Though I can't begin to imagine the loss from so great a tragedy, I understand what it is like to lose a loved one. Eleven years is far too soon to forget. But I do not wish to remember an act of hatred. It frustrates me that the people who did this have had such a lasting place in our thoughts, that these images were ever put into our thoughts to begin with. I would much rather focus on love.

The members of the emergency response departments, including volunteers from across the USA and Canada, demonstrated the ultimate courage and love as they faced this monstrous disaster head on. Their acts of bravery saved many lives, and sometimes cost them their own. But even though that was love in action—love of country and love for others—I am saddened at that memory too.

The kind of love I want to focus on, is the kind that will prevent this sort of thing from happening again. Can you even begin to imagine what this world would be like if we followed the two greatest commandments that Jesus gave to his followers? Love God. Love others. (Matthew 22:37-39) We would show consideration and respect for God’s creation—the world around us and each other. We would do what we could to help each other out. We would work together, instead of in competition. Imagine what we could accomplish. Yes, we might lose our temper from time to time and do something we regret, but acts of hatred would not be premeditated. I know that this ideal world that I’ve imagined is not fully possible on this side of heaven, but if we each did our best to live this way, we could get a little closer to it. I think it is worth the effort to try. In honour of those who gave their lives on September 11, 2001, will you try with me?

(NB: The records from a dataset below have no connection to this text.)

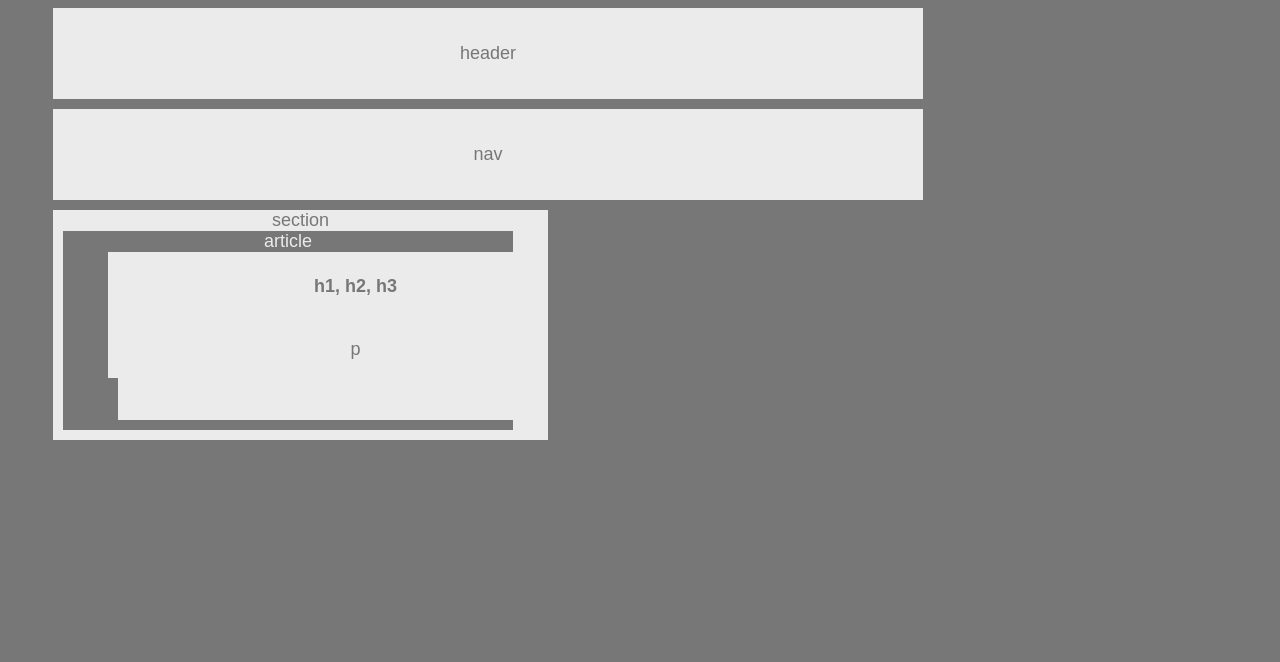
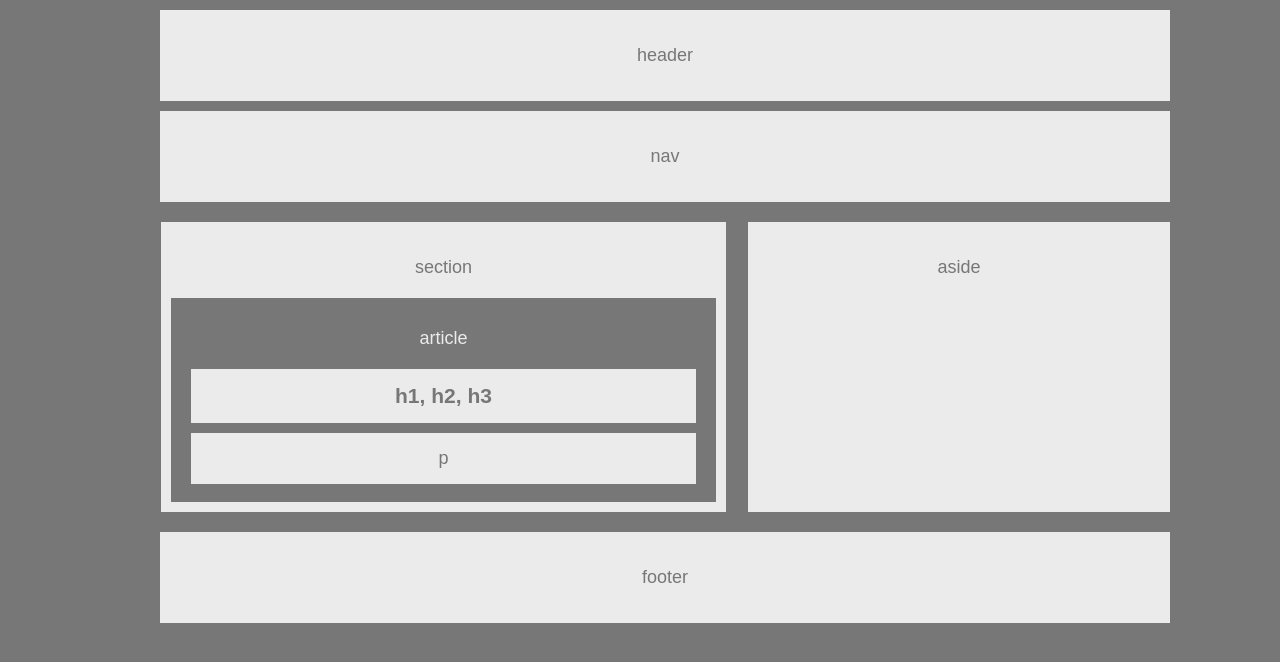
Before and after one commit to Dominica2020/HW-Wireframe, a plain HTML site: page index.html in a window 1280 px wide. Drawn offline with Linux system fonts and the light colour scheme.

Commit message:
HW Final version

```diff
--- a/index.html
+++ b/index.html
@@ -10,16 +10,23 @@
 <body>
     <header>header</header>
 
-   <nav>nav</nav>
+    <nav>nav</nav>
 
     <section>
         section
+        <div>
             <article>
                 article
-                     <section><h1>h1, h2, h3</h1></section>
-                        <section><p>p</p></section>
-            <article>
-    <section>
+                     <div>
+                         <h1>h1, h2, h3</h1>
+                     </div>
+
+                     <div class="paragraph">
+                        <p>p</p>
+                    </div>
+            </article>
+        </div>
+    </section>
 
     <aside>aside</aside>
 
--- a/style.css
+++ b/style.css
@@ -4,22 +4,24 @@ body {
     width: 960px;
     font-family: Arial, Helvetica, sans-serif;
     font-size: 18px;
+    margin: 0 auto;
 }
 
 header {
-    width: 800px;
+    width: 940px;
     margin: 0 auto;
     text-align: center;
     padding: 35px;
     margin-bottom: 10px;
+    margin-top: 10px;
 }
 
 nav {
-    width: 800px;
+    width: 940px;
     margin: 0 auto;
     text-align: center;
     padding: 35px;
-    margin-bottom: 10px;
+    margin-bottom: 20px;
 }
 
 header,
@@ -34,22 +36,60 @@ section {
     float: left;
     width: 495px;
     text-align: center;
-    margin-left: 45px;
+    margin-left: 1px;
+    height: 220px;
+    padding: 35px;
 }
 
 article {
     color: #ebebeb;
     background-color: #777;
-    width: 450px;
-    margin: 0 auto;
-    overflow: auto;
-    margin-bottom: 10px;
-    margin-left: 10px;
-    margin-right: 10px;
+    width: 485px;
+    margin-left: -25px;
+    height: 144px;
+    padding: 30px;
+    margin-top: 20px;
 }
 
-h1,
+h1 {
+    color: #777;
+    background-color: #ebebeb;
+    margin-top: 20px;
+    width: 475px;
+    padding: 15px;
+    text-align: center;
+    margin-left: -10px;
+}
+
 p {
     color: #777;
     background-color: #ebebeb;
+    width: 475px;
+    padding: 15px;
+    text-align: center;
+    margin-left: -10px;
 }
+
+.paragraph {
+    margin-top: -11px;
+}
+
+aside {
+    width: 352px;
+    float: right;
+    height: 220px;
+    margin-right: -50px;
+    margin-bottom: 20px;
+    text-align: center;
+    padding: 35px;
+}
+
+footer {
+    width: 940px;
+    margin-top: 20px;
+    padding: 35px;
+    clear: both;
+    margin: auto;
+    text-align: center;
+
+}
```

Here it is: the end of another summer. Not technically as far as the seasons go, and certainly not everywhere in the world, but here in North America just about all students have ended their summer vacation and have returned to school. Where I live, there are hints of autumn in the air lately too—wisps of coolness in the breeze, and leaves are starting to turn colour and fall from the trees. Our summer was dry and hot. It was wonderful for those who spent their time at the beach, but after a winter with very little snow, and spring with very little rain, the farmers were having a hard time getting their crops to grow. We have already been warned of higher food prices to come because the fields have yielded less fruit this season.

The same principal holds true for the fruit of our lives as well. What we feed our hearts and minds will determine the fruit we produce. Proverbs 11:30 says that the fruit of the righteous is like a tree producing life. Just as a tree produces fruit that sustains physical life, the fruit of a righteous person can sustain or improve spiritual life. We can be an encouragement or a comfort to others, but only if we have been fed enough ourselves. If we are weary, sick or disheartened, how can we find it within us to give hope to another?

There are several ways to feed your soul. You can read uplifting and educational books that will help your mind focus on the right things. Spend time with good friends who encourage you (but remember that they can’t give continually to you without being recharged themselves). Take time to talk to those who have walked your path before you and allow them to share their wisdom. But the two most important ways are through Bible study and prayer. Spend time with God, and let Him replenish you. Let Him help you to grow into a tree producing life.